  1. I tried to book an appointment with my Doc on Monday. Only to find that I'd "moved", and was therefore no longer registered with him. I've had to re register.

  2. The French health system for comparison. When you join the French system they give you a card with your "mug-shot". Whenever you go to the doctor, dentist, optician or whatever you pay up front. Your "physician" bungs the card into a machine and a few days later you get a refund from the state. It's not always the full amount so you normally buy a top-up insurance. You are always seen straight away and you are always seen by a specialist.Here's a tip for the stressed NHS patient who wants his teeth fixed. I have a mate who's a dentist. He has a guy that toddles across from the UK whenever he wants "work" done. He treats the guy as an "emergency" gives him a bill for the "emergency" and he then gets a full refund from the NHS.Any thoughts on my "bald" minority? Dioclese

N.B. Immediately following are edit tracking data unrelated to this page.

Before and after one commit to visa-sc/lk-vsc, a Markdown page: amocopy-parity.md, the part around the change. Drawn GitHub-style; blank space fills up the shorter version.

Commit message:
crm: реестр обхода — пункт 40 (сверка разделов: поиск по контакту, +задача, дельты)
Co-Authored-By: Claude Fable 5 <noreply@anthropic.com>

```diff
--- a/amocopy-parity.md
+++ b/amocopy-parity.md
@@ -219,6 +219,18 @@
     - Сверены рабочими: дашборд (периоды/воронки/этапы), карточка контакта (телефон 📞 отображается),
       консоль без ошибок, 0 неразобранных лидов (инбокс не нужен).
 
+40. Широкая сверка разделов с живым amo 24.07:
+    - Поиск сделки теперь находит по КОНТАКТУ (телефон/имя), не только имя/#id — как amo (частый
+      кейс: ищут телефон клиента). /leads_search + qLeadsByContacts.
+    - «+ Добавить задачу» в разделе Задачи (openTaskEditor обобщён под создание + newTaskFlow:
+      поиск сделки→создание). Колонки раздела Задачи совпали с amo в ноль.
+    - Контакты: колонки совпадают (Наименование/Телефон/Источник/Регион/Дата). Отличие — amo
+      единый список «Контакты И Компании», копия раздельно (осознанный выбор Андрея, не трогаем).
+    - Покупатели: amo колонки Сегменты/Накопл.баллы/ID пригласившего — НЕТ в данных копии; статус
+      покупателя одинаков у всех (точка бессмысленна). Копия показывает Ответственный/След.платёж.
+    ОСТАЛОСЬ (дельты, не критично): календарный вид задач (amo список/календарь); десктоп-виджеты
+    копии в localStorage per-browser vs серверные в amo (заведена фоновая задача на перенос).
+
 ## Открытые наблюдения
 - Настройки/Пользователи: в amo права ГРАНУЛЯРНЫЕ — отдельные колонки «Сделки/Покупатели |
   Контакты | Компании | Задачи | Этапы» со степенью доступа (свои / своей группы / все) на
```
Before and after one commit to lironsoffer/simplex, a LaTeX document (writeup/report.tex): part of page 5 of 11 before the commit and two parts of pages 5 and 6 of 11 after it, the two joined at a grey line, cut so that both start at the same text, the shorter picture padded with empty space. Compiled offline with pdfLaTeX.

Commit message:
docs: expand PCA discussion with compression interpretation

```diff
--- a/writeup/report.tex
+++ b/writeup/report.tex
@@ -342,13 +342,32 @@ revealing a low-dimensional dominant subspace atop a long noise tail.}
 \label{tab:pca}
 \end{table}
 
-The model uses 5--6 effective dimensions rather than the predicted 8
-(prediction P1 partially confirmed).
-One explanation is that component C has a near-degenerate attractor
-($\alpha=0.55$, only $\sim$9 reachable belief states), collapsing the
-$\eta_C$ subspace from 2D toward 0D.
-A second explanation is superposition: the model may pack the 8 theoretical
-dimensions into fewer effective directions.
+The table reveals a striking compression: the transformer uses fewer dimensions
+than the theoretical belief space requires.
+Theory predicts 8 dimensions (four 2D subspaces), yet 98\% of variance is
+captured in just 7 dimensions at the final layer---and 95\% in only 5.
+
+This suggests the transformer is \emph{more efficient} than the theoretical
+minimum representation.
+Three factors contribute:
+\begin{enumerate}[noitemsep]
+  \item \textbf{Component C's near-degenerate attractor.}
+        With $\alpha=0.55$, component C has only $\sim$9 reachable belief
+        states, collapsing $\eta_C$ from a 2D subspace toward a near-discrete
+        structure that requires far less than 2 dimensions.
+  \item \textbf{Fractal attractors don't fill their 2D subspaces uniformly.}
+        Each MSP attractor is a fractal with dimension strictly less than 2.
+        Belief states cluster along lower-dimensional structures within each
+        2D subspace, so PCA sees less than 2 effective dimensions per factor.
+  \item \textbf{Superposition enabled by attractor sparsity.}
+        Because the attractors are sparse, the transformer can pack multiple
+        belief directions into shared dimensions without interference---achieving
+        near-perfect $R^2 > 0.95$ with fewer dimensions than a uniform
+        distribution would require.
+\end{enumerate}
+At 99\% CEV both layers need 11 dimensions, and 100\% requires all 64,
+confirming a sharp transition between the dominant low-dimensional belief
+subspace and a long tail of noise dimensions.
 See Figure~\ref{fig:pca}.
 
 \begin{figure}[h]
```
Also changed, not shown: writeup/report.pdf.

  3. Back in May, the Telegraph reported on a forthcoming scheme to pay doctors a bounty per head for offering health advice to obese patients or referring them to weight-loss schemes.According to the article, Some GPs had so many obese patients on their practice lists that one in three of all their patients were referred to the clubs. I wonder whether any of those practices have been deselecting comparatively healthy patients…http://www.telegraph.co.uk/health/8527835/GPs-will-be-paid-extra-to-tell-patients-they-are-fat.html

  4. I relocated a couple of miles a few years ago and was promptly chucked off my previous surgery list.My new local surgery was full (despite the recent loss of at least three patients from my new property). I was told to contact NHS Direct who referred me to a practice that would be 2 bus rides or a £10 taxi journey away should I be incapacitated. They tried lieing to me about "my" doctor being able to drive to me (since few GPs do house calls these days, they are done by NHS Doctors on Call, when they can be bothered).I stuck to my guns and got placed with my new local surgery, eventually.